Summer 2009 . . . yesterday started you well.
Kudos to Bowsprite for her tribute to Lilac and benefactor, Gerry Weinstein. Lilac, an amazing name for a vessel that would today be part of Homeland Security, lies just north of Pier 40. I cannot, but if you can, come to her 76th birthday party tomorrow evening.
And speaking of Bowsprite some more, she snapped me this foto of my ex- . . . Alice Oldendorff. But I’m resolute . . . it’s over between me and Alice. And a tantalizing foto, . . .I’ve evolved past this and will only say kind things about Alice, but it could not be… Besides, it looks like she has myriad suitors who, like me, adore the sculpture on its deck hatches. Alice might just be an art-boat.
This summer will feature many historic craft on the river and in the boro. Flagship, I’m told, will be Erie Canal motorship Day Peckinpaugh. See a better foto and schedule here. Fred Tug44 has great fotos here.
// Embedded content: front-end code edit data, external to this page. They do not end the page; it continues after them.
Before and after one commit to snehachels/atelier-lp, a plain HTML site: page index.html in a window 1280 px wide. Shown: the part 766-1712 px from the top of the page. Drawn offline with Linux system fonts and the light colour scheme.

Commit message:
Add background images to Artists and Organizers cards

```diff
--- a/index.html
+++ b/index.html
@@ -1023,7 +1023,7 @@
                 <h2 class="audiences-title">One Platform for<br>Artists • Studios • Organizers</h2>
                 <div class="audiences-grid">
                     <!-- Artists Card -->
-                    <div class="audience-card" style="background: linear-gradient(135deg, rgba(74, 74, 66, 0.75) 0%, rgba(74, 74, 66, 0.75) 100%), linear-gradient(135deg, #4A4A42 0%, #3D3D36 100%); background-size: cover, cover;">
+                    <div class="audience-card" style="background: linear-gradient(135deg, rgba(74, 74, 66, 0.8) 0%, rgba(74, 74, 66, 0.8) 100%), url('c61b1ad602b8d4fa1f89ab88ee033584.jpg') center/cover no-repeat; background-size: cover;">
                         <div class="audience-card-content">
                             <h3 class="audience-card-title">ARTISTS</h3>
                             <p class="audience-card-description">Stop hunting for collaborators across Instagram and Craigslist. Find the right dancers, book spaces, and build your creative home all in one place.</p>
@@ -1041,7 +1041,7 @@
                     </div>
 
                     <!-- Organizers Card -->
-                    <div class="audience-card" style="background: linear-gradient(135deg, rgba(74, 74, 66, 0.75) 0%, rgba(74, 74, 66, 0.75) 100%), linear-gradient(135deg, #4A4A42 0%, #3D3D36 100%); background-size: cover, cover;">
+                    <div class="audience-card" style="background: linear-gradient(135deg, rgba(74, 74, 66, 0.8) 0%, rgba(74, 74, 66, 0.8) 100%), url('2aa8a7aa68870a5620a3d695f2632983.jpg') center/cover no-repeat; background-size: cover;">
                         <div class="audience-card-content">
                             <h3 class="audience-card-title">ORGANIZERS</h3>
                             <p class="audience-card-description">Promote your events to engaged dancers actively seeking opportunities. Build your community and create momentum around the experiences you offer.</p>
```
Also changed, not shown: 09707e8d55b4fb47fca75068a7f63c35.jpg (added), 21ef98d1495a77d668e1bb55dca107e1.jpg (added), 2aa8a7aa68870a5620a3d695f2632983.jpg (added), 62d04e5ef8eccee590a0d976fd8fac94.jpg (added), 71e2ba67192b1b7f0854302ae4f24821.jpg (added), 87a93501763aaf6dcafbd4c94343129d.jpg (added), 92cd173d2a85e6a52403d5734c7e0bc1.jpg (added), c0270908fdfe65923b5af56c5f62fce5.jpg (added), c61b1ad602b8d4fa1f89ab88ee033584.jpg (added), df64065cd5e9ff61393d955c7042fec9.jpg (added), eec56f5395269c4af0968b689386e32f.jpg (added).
Besides Onrust, another one of the historic craft is Half Moon. Foto below was snapped mere hours ago by Jed, just north of Poughkeepsie. What looks like smoke from a campfire on the far bank is actually my clumsy attempt at eradicating all traces of civilizations, trying to give the illusion of the primeval river system Henry saw 400 years ago minus a few months. A new book called Mannahatta by Dr. Eric W. Sanderson attempts the same. Bowsprite and I–as I mention maybe too often here–are attempting the same in our own modest fashion. Could you help sending the link to henrysobsession around?
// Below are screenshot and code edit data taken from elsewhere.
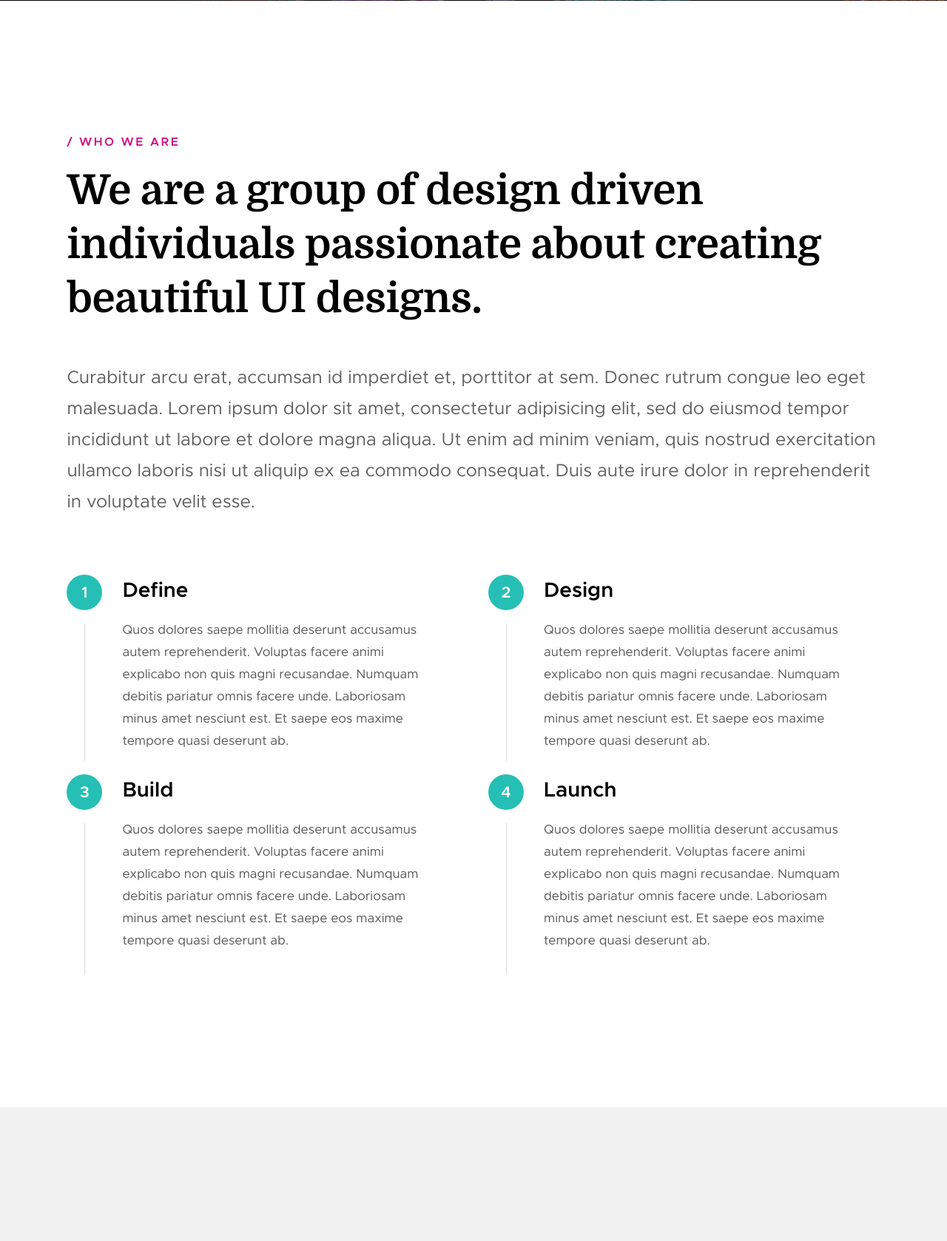
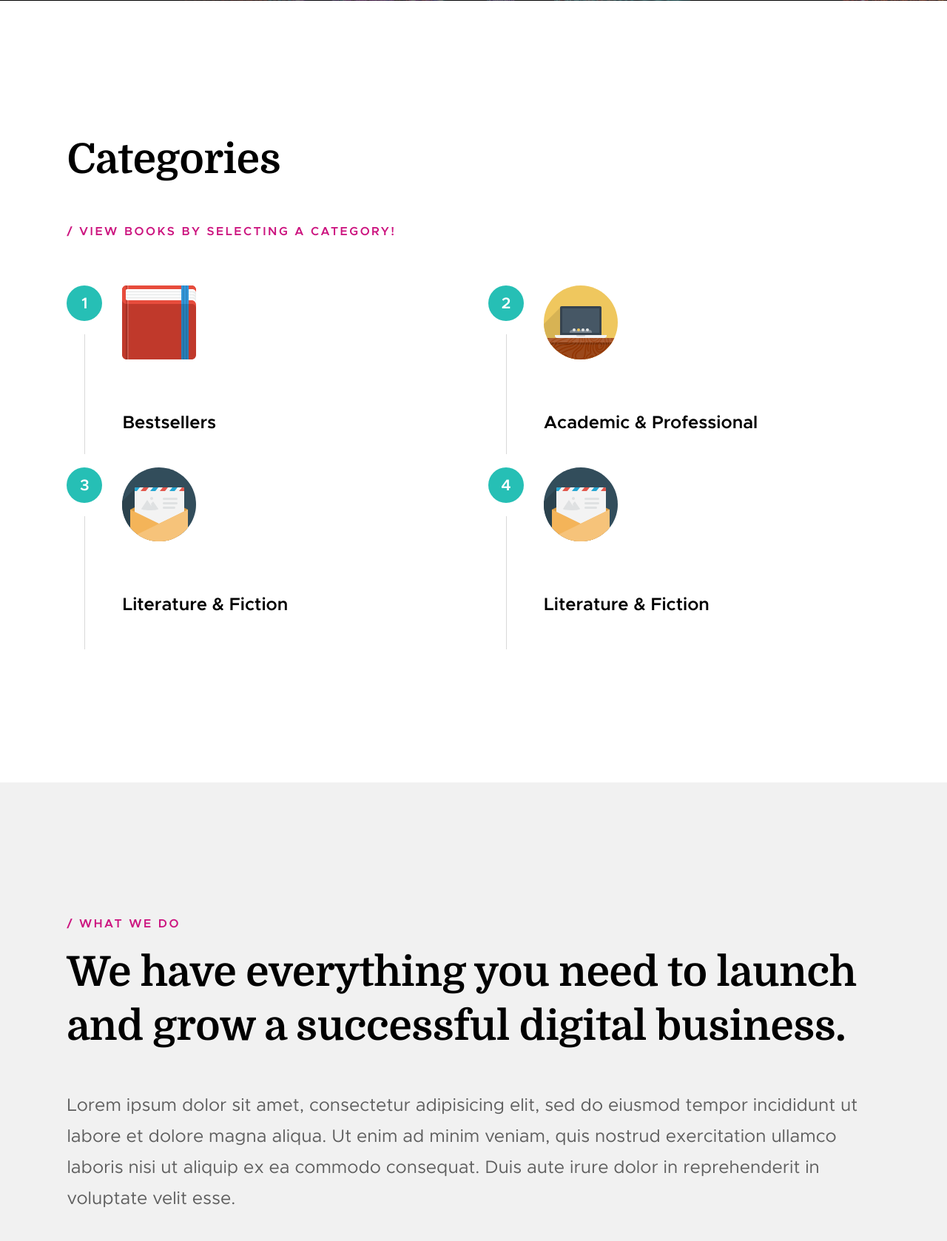
Before and after one commit to shraddhabang/Online-Book-Store, a PHP site: page / in a window 1280 px wide. Shown: the part 799-2477 px from the top of the page at 74% size. Run offline with PHP 8.4, Linux system fonts and the light colour scheme; data that the repository does not hold is empty; some web fonts are replaced.

Commit message:
UI for categories

```diff
--- a/template/header.php
+++ b/template/header.php
@@ -52,9 +52,9 @@
 
                 <ul class="header-nav__list">
                     <li class="current"><a class="smoothscroll"  href="#home" title="home">Home</a></li>
-                    <li><a class="smoothscroll"  href="#about" title="about">About</a></li>
-                    <li><a class="smoothscroll"  href="#services" title="services">Services</a></li>
-                    <li><a class="smoothscroll"  href="#works" title="works">Works</a></li>
+                    <li><a class="smoothscroll"  href="#categories" title="about">Categories</a></li>
+                    <li><a class="smoothscroll"  href="#services" title="services">Publishers</a></li>
+                    <li><a class="smoothscroll"  href="#works" title="works">Books</a></li>
                     <li><a class="smoothscroll"  href="#contact" title="contact">Contact</a></li>
 
                 </ul>
@@ -92,7 +92,7 @@
 
     <!-- home
     ================================================== -->
-    <section id="home" class="s-home target-section" data-parallax="scroll" data-image-src="./bootstrap/./bootstrap/images/hero-bg.jpg" data-natural-width=3000 data-natural-height=2000 data-position-y=top>
+    <section id="home" class="s-home target-section" data-parallax="scroll" data-image-src="./bootstrap/images/hero-bg.jpg" data-natural-width=3000 data-natural-height=2000 data-position-y=top>
 
         <div class="shadow-overlay"></div>
 
@@ -141,25 +141,16 @@
 
     </section> <!-- end s-home -->
 
-
-    <!-- about
-    ================================================== -->
-    <section id='about' class="s-about">
+    <!-- Categories -->
+		<section id='categories' class="s-about">
 
         <div class="row section-header" data-aos="fade-up">
             <div class="col-full">
-                <h3 class="subhead">Who We Are</h3>
-                <h1 class="display-1">We are a group of design driven individuals passionate about creating beautiful UI designs.</h1>
+                <h1 class="display-1">Categories</h1>
+                <h3 class="subhead">View books by selecting a category!</h3>
+
             </div>
         </div> <!-- end section-header -->
-
-        <div class="row" data-aos="fade-up">
-            <div class="col-full">
-                <p class="lead">
-                Curabitur arcu erat, accumsan id imperdiet et, porttitor at sem. Donec rutrum congue leo eget malesuada. Lorem ipsum dolor sit amet, consectetur adipisicing elit, sed do eiusmod tempor incididunt ut labore et dolore magna aliqua. Ut enim ad minim veniam, quis nostrud exercitation ullamco laboris nisi ut aliquip ex ea commodo consequat. Duis aute irure dolor in reprehenderit in voluptate velit esse.
-                </p>
-            </div>
-        </div> <!-- end about-desc -->
 
         <div class="row">
 
@@ -170,50 +161,42 @@
 
                 <div class="col-block process__col" data-item="1" data-aos="fade-up">
                     <div class="process__text">
-                        <h4>Define</h4>
-
-                        <p>
-                        Quos dolores saepe mollitia deserunt accusamus autem reprehenderit. Voluptas facere animi explicabo non quis magni recusandae.
-                        Numquam debitis pariatur omnis facere unde. Laboriosam minus amet nesciunt est. Et saepe eos maxime tempore quasi deserunt ab.
-                        </p>
+                      <a href="bestsellers.php">
+                        <img class="rotate" src="./bootstrap/images/icons/book.svg" alt="Generic placeholder image" height="100px" width="100px">
+                      </a>
+                      <h3>Bestsellers</h3>
                     </div>
                 </div>
                 <div class="col-block process__col" data-item="2" data-aos="fade-up">
                     <div class="process__text">
-                        <h4>Design</h4>
-
-                        <p>
-                        Quos dolores saepe mollitia deserunt accusamus autem reprehenderit. Voluptas facere animi explicabo non quis magni recusandae.
-                        Numquam debitis pariatur omnis facere unde. Laboriosam minus amet nesciunt est. Et saepe eos maxime tempore quasi deserunt ab.
-                        </p>
+                      <a href="academic.php">
+                        <img  class="rotate" src="./bootstrap/images/icons/laptop.svg" alt="Generic placeholder image" height="100px" width="100px">
+                      </a>
+                      <h3>Academic &amp; Professional</h3>
                     </div>
                 </div>
                 <div class="col-block process__col" data-item="3" data-aos="fade-up">
                     <div class="process__text">
-                        <h4>Build</h4>
-
-                        <p>
-                        Quos dolores saepe mollitia deserunt accusamus autem reprehenderit. Voluptas facere animi explicabo non quis magni recusandae.
-                        Numquam debitis pariatur omnis facere unde. Laboriosam minus amet nesciunt est. Et saepe eos maxime tempore quasi deserunt ab.
-                        </p>
+                        <a href="literature.php">
+                          <img  class="rotate" src="./bootstrap/images/icons/letter.svg" alt="Generic placeholder image" height="100px" width="100px">
+                        </a>
+                        <h3>Literature &amp; Fiction</h3>
                     </div>
                 </div>
                 <div class="col-block process__col" data-item="4" data-aos="fade-up">
                     <div class="process__text">
-                        <h4>Launch</h4>
-
-                        <p>
-                        Quos dolores saepe mollitia deserunt accusamus autem reprehenderit. Voluptas facere animi explicabo non quis magni recusandae.
-                        Numquam debitis pariatur omnis facere unde. Laboriosam minus amet nesciunt est. Et saepe eos maxime tempore quasi deserunt ab.
-                        </p>
+                        <a href="literature.php">
+                          <img  class="rotate" src="./bootstrap/images/icons/letter.svg" alt="Generic placeholder image" height="100px" width="100px">
+                        </a>
+                        <h3>Literature &amp; Fiction</h3>
                     </div>
                 </div>
 
             </div> <!-- end process -->
 
-        </div> <!-- end about-stats -->
+        </div> <!-- end categories-stats -->
 
-    </section> <!-- end s-about -->
+    </section> <!-- end s-categories -->
 
 
     <!-- services
```
Also changed, not shown: bootstrap/images/icons/book.svg (added), bootstrap/images/icons/laptop.svg (added), bootstrap/images/icons/letter.svg (added).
Fotos 1 and 3 by Will Van Dorp; 2 by Bowsprite and 4 by Jed.
Preliminary question: When is Brooklyn Bridge not a bridge? Answer below.
Thanks to George Graham of http://www.goliathcrane.com, (link below) here’s news of a foto contest and an epic voyage for the vessel below, which I foto’d in KVK in late January 2009. It’s Allie B., with vitals: 1977, 106′ loa x 32,’ ex-Express Explorer and ex-Janet Graham.
The story: at low tide (11:30 am) on Saturday, March 7, Allie B will depart Quincy, Massachusetts, towing a barge carrying the disassembled 1200-ton Goliath crane formerly of Fore River Shipyard, the structure that for several decades dominated the Quincy skyline. My eyes used to gravitate unconsciously toward the structure every time I traveled I-93 south of Boston. For the sake of redundancy, here’s info on the foto contest.
Destination for the Goliath: the Black Sea port of Mangalia, Romania. Mangalia was mentioned in this blog back in November 2007, as launchplace of Alice‘s sibling, Harmen. Read that here. And has anyone seen Alice lately? Foto below shows Allie B eastbound approaching our Brooklyn Bridge in 2006.
Can anyone augment my limited imaginings about vessel and crew preparations for the trip. Fuel of course. And spare parts and provisions, obviously. Crew size minimal? Duration of the trip . . . three weeks? Any planned stops? Chance of finding a return tow? By the way, in trucking, a tractor not pulling a trailer is “bobtailing” or “deadheading.” Besides “light” what terms describe a tug without a tow?
Oh, Brooklyn Bridge is the name of the barge carrying Goliath to the Black Sea. More pics of Goliath in this slideshow.
Again, thanks to George Graham. Now, can I get up there by Saturday morning? Anyone up for a field trip to Boston? If I don’t make it up to Quincy, could someone email me some fotos? Are credit, attribution, and fame–coins of my realm–dazzling enough?